She is now relieved because people in her family susceptible to the virus have received the vaccine jab and these special occasions can happen again. 

“I am so happy to dress up with my sisters and also visit family members I have not seen in an unfairly long time,” Al-Ghamdi said.

Her family, although mostly vaccinated, prefers to give out Eidiyas electronically, as Al-Ghamdi says she is a fan of technology. 

“We tried giving out Eidiyas through STC Pay last year and it was very quick, simple and convenient. No need to break down SR100 at minimarkets anymore,” she said.

Ali Mansour, a 33-year-old Saudi industrial engineer at Saudia airline, said the best part of Eid is visiting family. He also added the occasion is not the same without gatherings. Mansour’s family started giving out Eidiyas electronically long before the pandemic because of its convenience.

HIGHLIGHTS

•Similar to Halloween in the west, children wait eagerly for this time of the year so they can dress up, visit one household to the next, and receive as much Eidiya money (and chocolates) as possible. •However, due to the ongoing coronavirus (COVID-19) pandemic, many Saudis turned to electronic payments to give out Eidiyas this year. Still, others prefer the old-fashioned way of handing out Eidiyas in cash while also taking COVID-19 health precautions into consideration.

“Way before the pandemic and the creations of such platforms like STC Pay, we gave out Eidiyas through bank transfers,” he told Arab News. “Electronic payments are not something new to us. My dad would always transfer the Eidiya into my account, never in cash.” He added that the last time he received Eidiya in cash was probably back in high school.

Young children are the most significant part of the Eid celebration, said Mansour, as they will receive Eidiyas in cash since they cannot use devices.

Saudi Lujain Al-Jehani, 27, said Eid Al-Fitr is extra special this year because people were deprived of the holiday gatherings last year.

“Due to the pandemic, we did not have the opportunity to celebrate together,” she told Arab News. “We are so excited and thrilled. We are going to prepare cakes and activities that we were deprived of last year.”

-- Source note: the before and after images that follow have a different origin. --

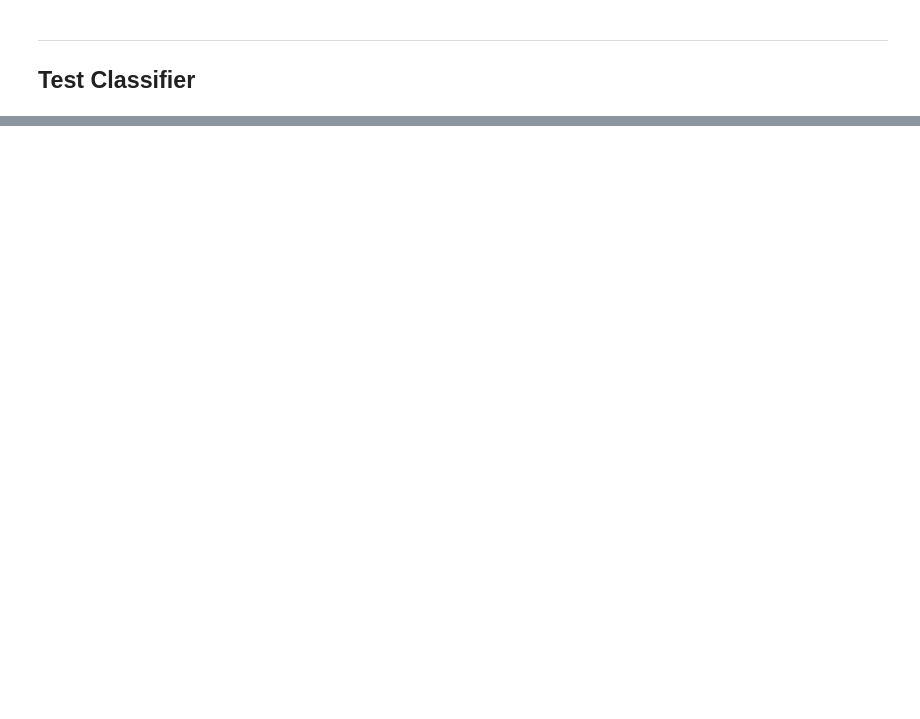
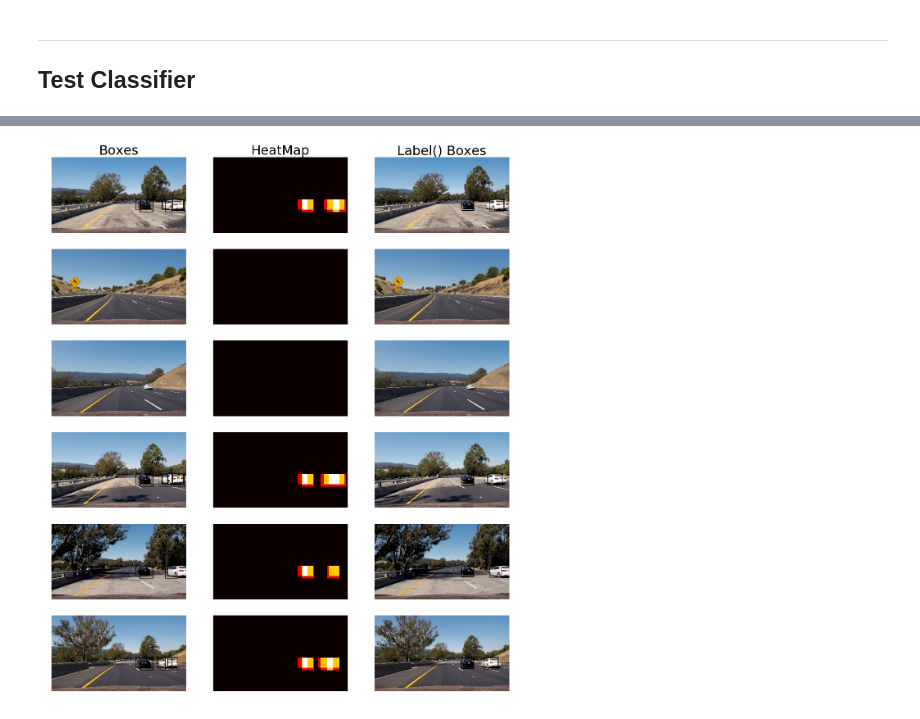
Before and after one commit to FelipeVein/USDC_Projeto5, a Jupyter notebook: Python.ipynb, the cells around one changed output, grey strips where cells are left out. Drawn from its saved outputs; the diff is of its cells as text; code cells hidden in the pictures; blank space fills up the shorter version.

```diff
--- a/Python.ipynb
+++ b/Python.ipynb
@@ -891,0 +580,37 @@ def process_image_test (image_orig):
+# %%
+
+def avg_boxes (hot_boxes, strength):
+    avg2 = []
+    while len(hot_boxes) > 0:
+        b = hot_boxes.pop (0)
+        hb = Average (b)
+        while hb.join (hot_boxes):
+            pass
+        avg2.append (hb)
+
+    boxes = []
+    for ab in avg2:
+        if ab.get_strength () >= strength:
+            boxes.append (ab.get ())
+    return boxes
+
+# algorithm demonstration on test images
+
+test_images = []
+
+for impath in glob.glob('test_images/test*.jpg'):
+    image_orig = mpimg.imread(impath)
+    hot_boxes, image_with_hot_boxes = get_cars (image_orig)
+    heat_map = get_heat_map (image_orig, hot_boxes)
+    avg = avg_boxes(hot_boxes, 2)
+    image_with_boxes = draw_boxes(image_orig, avg, color=(0, 0, 1), thick=4)
+    mpimg.imsave("output_images/" + impath.rsplit('\\', 1)[1], image_with_boxes)
+
+    test_images.append (image_with_hot_boxes)
+    test_images.append (heat_map)
+    test_images.append (image_with_boxes)
+tt = (['Boxes', 'HeatMap', 'Label() Boxes','','','','','','','','','','','','','','',''])
+
+
+show_imgs(test_images, (3, 6), fig_size=(20, 24), titles=tt)
+# %% [output]
@@ -891,0 +619 @@ def process_image_test (image_orig):
+[figure, added]
```
Also changed, not shown: parts of 11 cells of this notebook.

Al-Jehani’s family prefers to give out Eidiyas in person: “The experience is different, holding cash in your hand,” she said.

Al-Jehani added that most of the elderly in her family do not know how to use electronic payment platforms.

Saudi medical student Renad Bajodah, 25, said Eid celebrations are important experiences and will have a lasting impact on a child’s memory.

“Eid means joy to me. It means coming together and honoring the days of our lives, and celebrating after the completion of the holy month of Ramadan,” Bajodah told Arab News. 

“The excitement of Eid’s eve is what is most beautiful to me, seeing kids wearing their new pajamas all happy on the night of Eid. It also teaches parents how to give to their children. To give them the best experience and beautiful childhood memories.” 

While Bajodah’s family still prefers Eidiyas in cash, they sanitize them thoroughly before delivering in carefully closed envelopes. They like the “traditional old school style,” he said.

Saudi Yara Ahmad, 27, who works in the market research industry, said Eid Al-Fitr means a lot to her. The whole experience from new clothes, delicious food and candy, family gatherings and Eidiya money is something adults and children alike look forward to every year.

Electronic Eidiya did not bode well for her family which continues to distribute cash to children while keeping in mind the sanitization part and necessary precautions.

Saudi Salman Al-Otaibi, 32, who prefers the old-fashioned way of giving out Eidiyas while following hygienic measures, said a new voting poll for Eidiyas that has been circulating a week before Eid Al-Fitr takes away a special element.

“The idea has nothing to do with the purpose of Eidiyas and bringing a smile on children and adults’ faces,” he told Arab News. 

“Because it has become a contest and everyone is running after people in groups and social media sites to vote. I think it is far from what Eidiya is supposed to mean.”